Peter Sutcliffe, the Yorkshire Ripper, is reported to be close to death and I doubt that many will find it in their hearts to mourn his passing when he dies. Nevertheless, his life, and that of other serial killers, poses a challenge to the limits and even the nature of our understanding.

It is often said (whether truly or not) that anyone might kill, given the right circumstances; but no one says that anyone might be a serial killer. They are a special breed, then, not merely on the far end of a spectrum of evil, but in a different dimension altogether. At any rate, that is how we feel.

What makes a serial killer, and why do they do what they do? There are two main methods of approaching these questions. The first is to take the whole category of serial killers and try to find some common factor in their childhood, makeup, background or whatever; the second is to study individual cases intensively, by repeated personal interviews; by examination of all the documentary evidence relating to their lives, for example their scholastic, medical, and employment record; and by taking eyewitness accounts of them at all stages of their life.

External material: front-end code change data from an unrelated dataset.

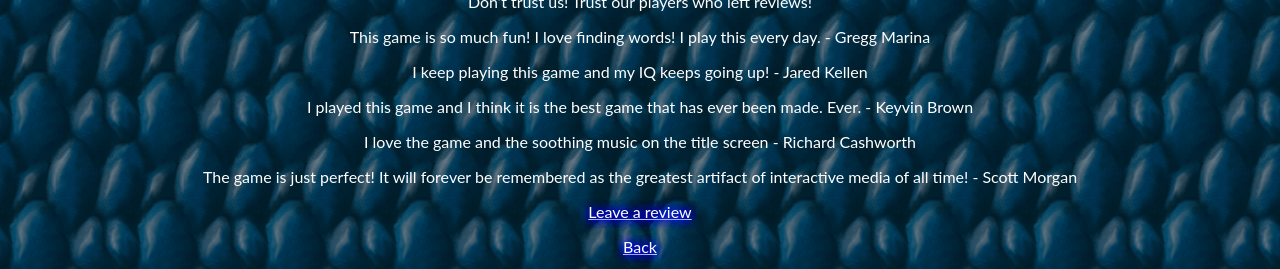
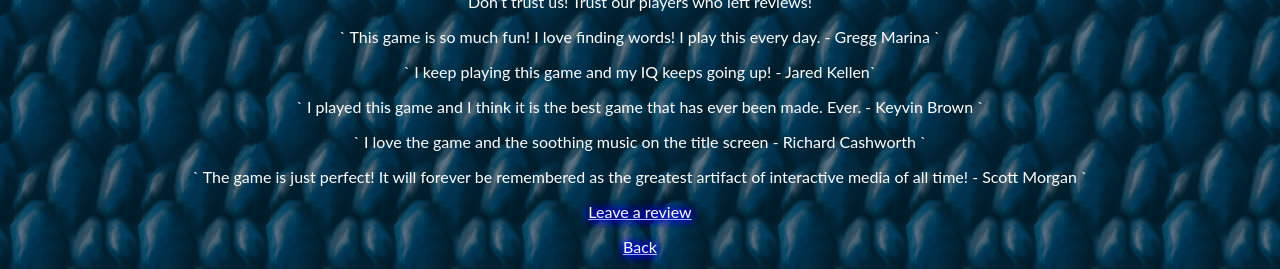
Before and after one commit to RayTheNoob/website, a Jekyll site: the page built from pages/real-word/real-word.md, in a window 1280 px wide, cut to the strip 1192-1461 px from the top of the page. Built offline with Jekyll 4.4.1, drawn with Linux system fonts in a browser that asks for light colours.

Commit message:
fix reviews

```diff
--- a/pages/real-word/real-word.md
+++ b/pages/real-word/real-word.md
@@ -24,15 +24,15 @@
 
 
 
-> This game is so much fun! I love finding words! I play this every day. - Gregg Marina
+` This game is so much fun! I love finding words! I play this every day. - Gregg Marina `
 
-> I keep playing this game and my IQ keeps going up! - Jared Kellen
+` I keep playing this game and my IQ keeps going up! - Jared Kellen`
 
-> I played this game and I think it is the best game that has ever been made. Ever. - Keyvin Brown
+` I played this game and I think it is the best game that has ever been made. Ever. - Keyvin Brown `
 
-> I love the game and the soothing music on the title screen - Richard Cashworth
+` I love the game and the soothing music on the title screen - Richard Cashworth `
 
-> The game is just perfect! It will forever be remembered as the greatest artifact of interactive media of all time! - Scott Morgan
+` The game is just perfect! It will forever be remembered as the greatest artifact of interactive media of all time! - Scott Morgan `
 
 [Leave a review](https://raythenoob.github.io/website/real-word/post)
 
```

There are drawbacks to both methods. Let us suppose, for the sake of example, that, on examining the cases of all serial killers, we find that they each and every one suffered from chickenpox at the age of eight (a most unlikely finding, of course). Could we conclude from this that suffering from chickenpox at the age of eight turned a man into a serial killer? Clearly not, for it is very unlikely that every child who suffered from chickenpox at the age of eight turned into a serial killer. In fact it is likely that the vast majority did not; so at the very, very, very best we might be able to say that suffering from chickenpox at the age of eight was a necessary, but not sufficient, condition of becoming a serial killer. Most likely, we should not be able to say even that.

When you have assembled all the data of this kind, when you have studied hundreds of possible factors, with associations with serial killing both strong and weak, will you experience that Eureka! moment when you can say, ‘Ah, now I understand!’ I think not. You will still feel the behaviour of the serial killer as mysterious as ever.

Is it any better when you try to understand a serial killer individually? The best, most impressive attempt to do so that I have read is that of Brian Masters, in his brilliant book about Dennis Nilsen, Killing for Company. By the end of the book you have about as much information about Nilsen as it is likely that anyone will ever have: certainly the author, Masters, did. And yet you still cannot say, ‘Ah, now I understand!’

When you learn that, as an adolescent, Harold Shipman watched his mother die of cancer with the doctors helpless to do anything about it, do you feel that you now know why he went on to kill so many old ladies (not only old ladies)? Does it help to know that, in early adulthood, he was a heroin addict? There seems to be a yawning gap between what is to be explained and the alleged explanation, whatever it might be, a gap that will never be closed.

In fact, do we know ourselves any better? Of course I know why I eat a sandwich or have a cup of tea, but do I really know why I am as I am? Pope had it exactly right when (at the age of twenty!) he said of Man:

Created half to rise, half to fall;

Great Lord of all things, yet a prey to all;

Sole judge of truth, in endless error hurled;

The glory, jest, and riddle of the worl